- What the task requires
Go through the entries below and retype them exactly, omitting each picture.

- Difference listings
============================================================

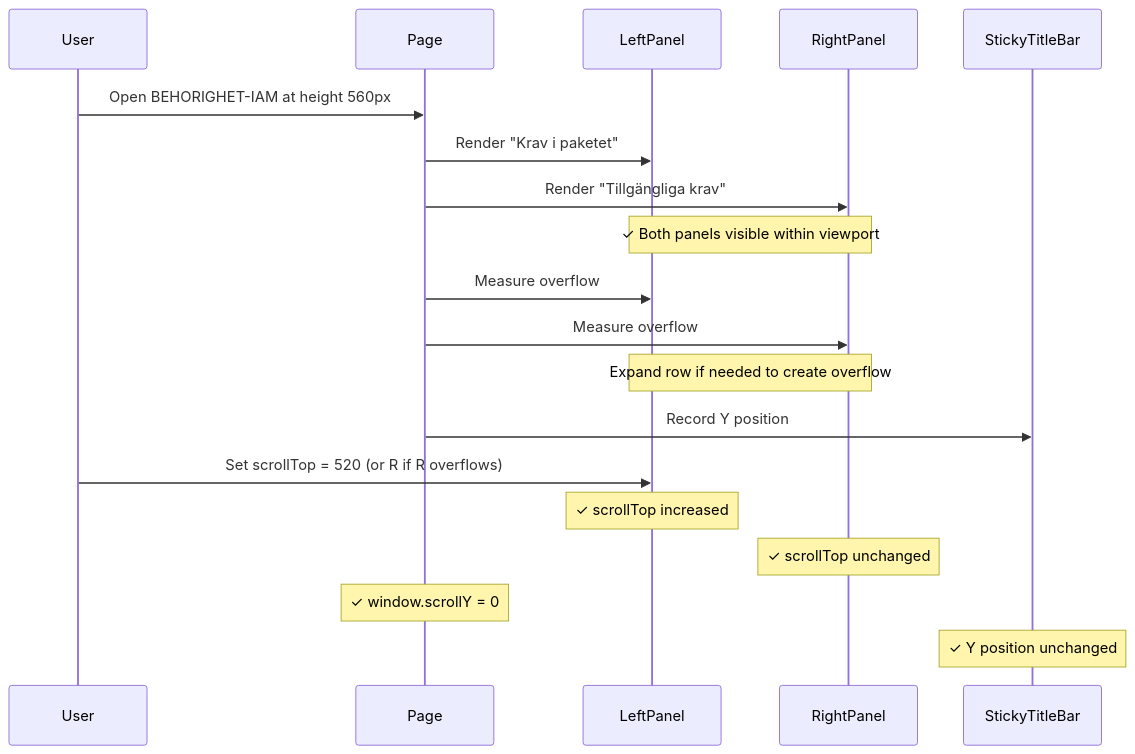
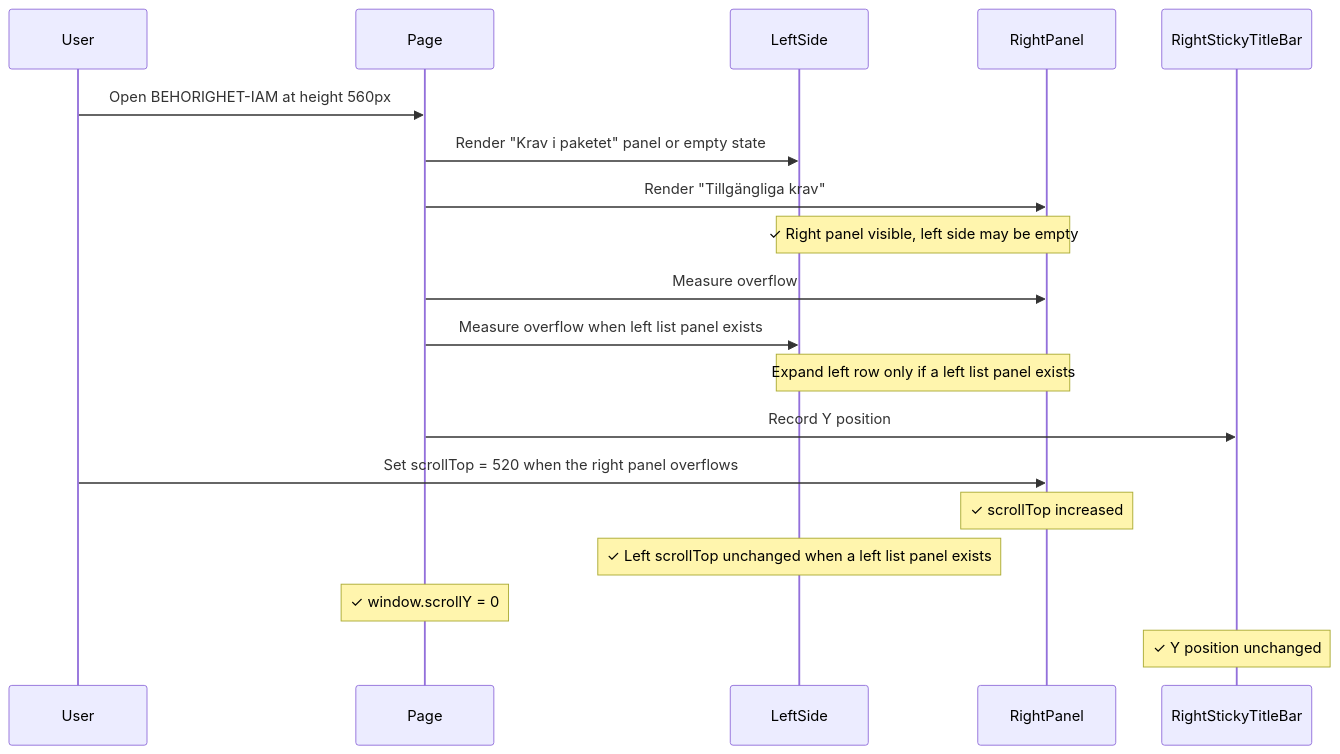
One commit to viscalyx/Kravhantering changed the third of 4 diagrams in tests/integration/requirement-package-detail.md. Above: the diagram before and after it, drawn with Mermaid. The commit also changed other lines of this file and 3 other files, not shown here.

Commit message:
feat: enhance requirement package detail tests with visibility checks for left panel and sticky elements

````diff
--- a/tests/integration/requirement-package-detail.md
+++ b/tests/integration/requirement-package-detail.md
@@ -121,22 +125,22 @@
 ```mermaid
 sequenceDiagram
     participant U as User
     participant P as Page
-    participant L as LeftPanel
+    participant L as LeftSide
     participant R as RightPanel
-    participant Bar as StickyTitleBar
+    participant Bar as RightStickyTitleBar
 
     U->>P: Open BEHORIGHET-IAM at height 560px
-    P->>L: Render "Krav i paketet"
+    P->>L: Render "Krav i paketet" panel or empty state
     P->>R: Render "Tillgängliga krav"
-    Note over L,R: ✓ Both panels visible within viewport
-    P->>L: Measure overflow
+    Note over L,R: ✓ Right panel visible, left side may be empty
     P->>R: Measure overflow
-    Note over L,R: Expand row if needed to create overflow
+    P->>L: Measure overflow when left list panel exists
+    Note over L,R: Expand left row only if a left list panel exists
     P->>Bar: Record Y position
-    U->>L: Set scrollTop = 520 (or R if R overflows)
-    Note over L: ✓ scrollTop increased
-    Note over R: ✓ scrollTop unchanged
+    U->>R: Set scrollTop = 520 when the right panel overflows
+    Note over R: ✓ scrollTop increased
+    Note over L: ✓ Left scrollTop unchanged when a left list panel exists
     Note over P: ✓ window.scrollY = 0
     Note over Bar: ✓ Y position unchanged
 ```
````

============================================================

- Result below
One commit to viscalyx/Kravhantering changed the third of 4 diagrams in tests/integration/requirement-package-detail.md. Above: the diagram before and after it, drawn with Mermaid. The commit also changed other lines of this file and 3 other files, not shown here.

Commit message:
feat: enhance requirement package detail tests with visibility checks for left panel and sticky elements

````diff
--- a/tests/integration/requirement-package-detail.md
+++ b/tests/integration/requirement-package-detail.md
@@ -121,22 +125,22 @@
 ```mermaid
 sequenceDiagram
     participant U as User
     participant P as Page
-    participant L as LeftPanel
+    participant L as LeftSide
     participant R as RightPanel
-    participant Bar as StickyTitleBar
+    participant Bar as RightStickyTitleBar
 
     U->>P: Open BEHORIGHET-IAM at height 560px
-    P->>L: Render "Krav i paketet"
+    P->>L: Render "Krav i paketet" panel or empty state
     P->>R: Render "Tillgängliga krav"
-    Note over L,R: ✓ Both panels visible within viewport
-    P->>L: Measure overflow
+    Note over L,R: ✓ Right panel visible, left side may be empty
     P->>R: Measure overflow
-    Note over L,R: Expand row if needed to create overflow
+    P->>L: Measure overflow when left list panel exists
+    Note over L,R: Expand left row only if a left list panel exists
     P->>Bar: Record Y position
-    U->>L: Set scrollTop = 520 (or R if R overflows)
-    Note over L: ✓ scrollTop increased
-    Note over R: ✓ scrollTop unchanged
+    U->>R: Set scrollTop = 520 when the right panel overflows
+    Note over R: ✓ scrollTop increased
+    Note over L: ✓ Left scrollTop unchanged when a left list panel exists
     Note over P: ✓ window.scrollY = 0
     Note over Bar: ✓ Y position unchanged
 ```
````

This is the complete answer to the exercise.